How do criminals launder cryptos through banks?

A case of crypto-money laundering that a bank could face was illustrated in the report of CipherTrace and involves drug traffickers. To achieve the combination, these first transfer the cryptocurrency resulting from their trade on the black market to the address of a P2P exchanger. The latter will then use his account in a high-risk exchange to convert cryptocurrencies into US dollars. At the end of this first step, the entire amount is transferred to P2P exchanger bank accounts under fictitious trade names.

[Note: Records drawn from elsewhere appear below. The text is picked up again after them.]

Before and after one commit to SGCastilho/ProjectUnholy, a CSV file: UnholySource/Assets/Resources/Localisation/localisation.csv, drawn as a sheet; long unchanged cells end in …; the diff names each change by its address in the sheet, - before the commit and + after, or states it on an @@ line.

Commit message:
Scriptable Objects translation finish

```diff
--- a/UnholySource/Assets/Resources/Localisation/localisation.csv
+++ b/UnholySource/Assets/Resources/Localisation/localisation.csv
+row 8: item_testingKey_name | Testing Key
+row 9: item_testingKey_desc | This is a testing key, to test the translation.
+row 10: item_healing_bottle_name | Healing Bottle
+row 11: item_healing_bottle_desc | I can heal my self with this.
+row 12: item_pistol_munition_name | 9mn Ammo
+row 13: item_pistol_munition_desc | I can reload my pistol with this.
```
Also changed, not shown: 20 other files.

It then conceals its nature and origin by returning funds converted into USD to the drug trafficker’s fictitious business account. This return to the source takes place in the form of a cashier’s check or wire transfer. CipherTrace points out that many banks would have no idea that these funds are coming from a high-risk exchangee using their current system.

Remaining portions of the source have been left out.